Start of MATERIAL PROVIDED

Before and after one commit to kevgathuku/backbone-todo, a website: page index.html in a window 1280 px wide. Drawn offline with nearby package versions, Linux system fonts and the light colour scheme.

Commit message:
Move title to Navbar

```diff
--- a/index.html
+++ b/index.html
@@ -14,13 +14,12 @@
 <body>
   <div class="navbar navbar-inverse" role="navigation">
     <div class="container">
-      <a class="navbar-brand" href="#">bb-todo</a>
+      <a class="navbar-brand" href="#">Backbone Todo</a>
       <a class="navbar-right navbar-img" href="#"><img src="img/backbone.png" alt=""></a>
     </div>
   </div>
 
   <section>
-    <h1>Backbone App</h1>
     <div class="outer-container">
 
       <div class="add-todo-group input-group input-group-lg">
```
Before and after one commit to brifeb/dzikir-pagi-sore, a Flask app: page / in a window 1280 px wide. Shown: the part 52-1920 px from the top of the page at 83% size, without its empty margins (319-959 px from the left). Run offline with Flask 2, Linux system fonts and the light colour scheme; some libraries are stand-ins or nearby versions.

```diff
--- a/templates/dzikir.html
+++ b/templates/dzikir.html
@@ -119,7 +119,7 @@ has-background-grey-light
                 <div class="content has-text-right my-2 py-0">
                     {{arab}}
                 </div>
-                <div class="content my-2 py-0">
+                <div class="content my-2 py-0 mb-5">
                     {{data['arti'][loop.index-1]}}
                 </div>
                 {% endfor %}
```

End of MATERIAL PROVIDED

◆ TASK TO CARRY OUT
Give back the line containing "Move title to Navbar" and all the lines after it through the end of the records, unchanged.

◆ WRITTEN RESPONSE
Move title to Navbar

```diff
--- a/index.html
+++ b/index.html
@@ -14,13 +14,12 @@
 <body>
   <div class="navbar navbar-inverse" role="navigation">
     <div class="container">
-      <a class="navbar-brand" href="#">bb-todo</a>
+      <a class="navbar-brand" href="#">Backbone Todo</a>
       <a class="navbar-right navbar-img" href="#"><img src="img/backbone.png" alt=""></a>
     </div>
   </div>
 
   <section>
-    <h1>Backbone App</h1>
     <div class="outer-container">
 
       <div class="add-todo-group input-group input-group-lg">
```
Before and after one commit to brifeb/dzikir-pagi-sore, a Flask app: page / in a window 1280 px wide. Shown: the part 52-1920 px from the top of the page at 83% size, without its empty margins (319-959 px from the left). Run offline with Flask 2, Linux system fonts and the light colour scheme; some libraries are stand-ins or nearby versions.

```diff
--- a/templates/dzikir.html
+++ b/templates/dzikir.html
@@ -119,7 +119,7 @@ has-background-grey-light
                 <div class="content has-text-right my-2 py-0">
                     {{arab}}
                 </div>
-                <div class="content my-2 py-0">
+                <div class="content my-2 py-0 mb-5">
                     {{data['arti'][loop.index-1]}}
                 </div>
                 {% endfor %}
```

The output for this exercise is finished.